There is a 5 round .45 conversion cylinder made for some of the old cap and ball models. There a notch for the hammer so it doesn't rest on a live round. I am not 100% sure if this would be considered "legal" by any of the mounted shooting organizations. Unless you are really into old style pistols, you probably wouldn't have a rare configuration like this. I know several people with C&B pistols but none have the conversion kit.
Unless you already have the above, you are better just buying a .45 for mounted shooting.
New Rugers are about $600 now. Used around $500. An Uberti will cost a little less.
I was wondering how much are the close for this sport??
Clothes can be as expensive or inexpensive as you like. The "period" stuff can get costly quick. There are also companies which make patterns if you are handy with a sewing machine. I know a few folks who make their own clothes (mostly ladies). The do it yourself route can be very inexpensive.
Going with the "minimum" can also be inexpensive. CMSA and SASS both allow regular western shirts and modern 5-pocket jeans. If going this route, boots, a hat and chaps/chinks are required. To do away with the chaps/chinks requirement you need to wear "period" pants which you can find for around $60 new and less used.
If you are riding SASS, there is usually a little more leniency for new shooters at "local" matches. The rules say to give a new shooter about a year to get their entire "outfit" together. Check with your local club for their policy.
If you are riding MSA or CSA events, the dress code will be different. I don't have the MSA rules handy, but I _think_ you don't need chaps/chinks with jeans.
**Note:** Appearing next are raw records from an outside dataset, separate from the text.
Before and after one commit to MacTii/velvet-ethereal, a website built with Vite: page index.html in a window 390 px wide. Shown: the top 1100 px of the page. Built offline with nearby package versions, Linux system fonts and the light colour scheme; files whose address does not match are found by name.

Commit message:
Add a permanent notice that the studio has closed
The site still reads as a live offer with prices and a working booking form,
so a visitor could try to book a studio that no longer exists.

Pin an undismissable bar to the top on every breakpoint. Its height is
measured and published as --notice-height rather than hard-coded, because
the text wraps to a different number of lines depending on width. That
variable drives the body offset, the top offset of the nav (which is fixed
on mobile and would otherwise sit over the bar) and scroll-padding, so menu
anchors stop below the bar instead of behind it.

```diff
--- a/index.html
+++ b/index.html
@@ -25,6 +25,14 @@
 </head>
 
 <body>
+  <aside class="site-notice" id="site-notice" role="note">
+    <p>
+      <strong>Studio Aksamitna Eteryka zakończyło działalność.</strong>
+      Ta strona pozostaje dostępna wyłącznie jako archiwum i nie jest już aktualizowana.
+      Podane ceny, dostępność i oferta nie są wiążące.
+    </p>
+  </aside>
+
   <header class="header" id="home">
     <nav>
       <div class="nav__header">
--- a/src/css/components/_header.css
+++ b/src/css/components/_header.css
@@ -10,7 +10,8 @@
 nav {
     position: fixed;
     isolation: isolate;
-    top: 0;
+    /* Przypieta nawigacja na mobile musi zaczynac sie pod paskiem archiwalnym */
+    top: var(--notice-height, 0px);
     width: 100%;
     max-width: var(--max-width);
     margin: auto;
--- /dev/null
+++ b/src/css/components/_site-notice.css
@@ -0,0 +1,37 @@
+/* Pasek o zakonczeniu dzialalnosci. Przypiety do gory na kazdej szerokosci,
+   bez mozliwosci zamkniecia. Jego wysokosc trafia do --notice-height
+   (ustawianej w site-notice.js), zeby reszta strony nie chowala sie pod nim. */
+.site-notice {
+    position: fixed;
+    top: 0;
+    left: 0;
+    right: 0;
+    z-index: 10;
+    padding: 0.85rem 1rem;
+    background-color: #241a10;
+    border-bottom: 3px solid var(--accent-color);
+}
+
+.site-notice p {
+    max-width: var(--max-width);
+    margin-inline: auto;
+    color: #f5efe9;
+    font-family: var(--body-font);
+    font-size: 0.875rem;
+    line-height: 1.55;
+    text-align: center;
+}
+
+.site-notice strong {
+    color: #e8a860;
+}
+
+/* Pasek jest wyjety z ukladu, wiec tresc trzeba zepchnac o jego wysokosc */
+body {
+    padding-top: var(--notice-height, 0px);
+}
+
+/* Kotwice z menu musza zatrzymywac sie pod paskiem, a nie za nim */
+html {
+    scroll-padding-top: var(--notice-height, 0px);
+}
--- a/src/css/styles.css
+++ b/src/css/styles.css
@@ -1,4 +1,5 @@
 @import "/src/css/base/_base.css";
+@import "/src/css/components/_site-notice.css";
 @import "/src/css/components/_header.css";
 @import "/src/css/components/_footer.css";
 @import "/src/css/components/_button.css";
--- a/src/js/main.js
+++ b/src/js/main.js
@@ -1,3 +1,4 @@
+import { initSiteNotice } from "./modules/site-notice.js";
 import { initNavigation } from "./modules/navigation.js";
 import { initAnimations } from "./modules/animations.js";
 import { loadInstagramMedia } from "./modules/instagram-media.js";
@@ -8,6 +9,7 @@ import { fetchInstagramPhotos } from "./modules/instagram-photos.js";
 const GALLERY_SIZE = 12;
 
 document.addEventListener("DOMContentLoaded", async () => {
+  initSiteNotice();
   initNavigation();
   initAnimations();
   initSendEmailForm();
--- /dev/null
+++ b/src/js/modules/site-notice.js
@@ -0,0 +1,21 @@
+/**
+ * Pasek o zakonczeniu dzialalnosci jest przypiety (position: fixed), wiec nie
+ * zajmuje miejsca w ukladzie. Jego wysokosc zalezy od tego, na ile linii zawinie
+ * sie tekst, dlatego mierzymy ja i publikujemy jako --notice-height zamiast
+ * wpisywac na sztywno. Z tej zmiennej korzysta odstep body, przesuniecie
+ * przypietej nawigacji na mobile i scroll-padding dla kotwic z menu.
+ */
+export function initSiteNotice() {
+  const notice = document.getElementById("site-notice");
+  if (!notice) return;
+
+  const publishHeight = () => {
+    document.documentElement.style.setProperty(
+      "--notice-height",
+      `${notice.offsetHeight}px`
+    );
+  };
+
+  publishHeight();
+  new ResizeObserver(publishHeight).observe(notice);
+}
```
CSA allows clubs to set their own dress code, so check with your local club for details.
Remember that dress code usually only applies at sanctioned matches. You normally don't have to worry about it for clinics and practices.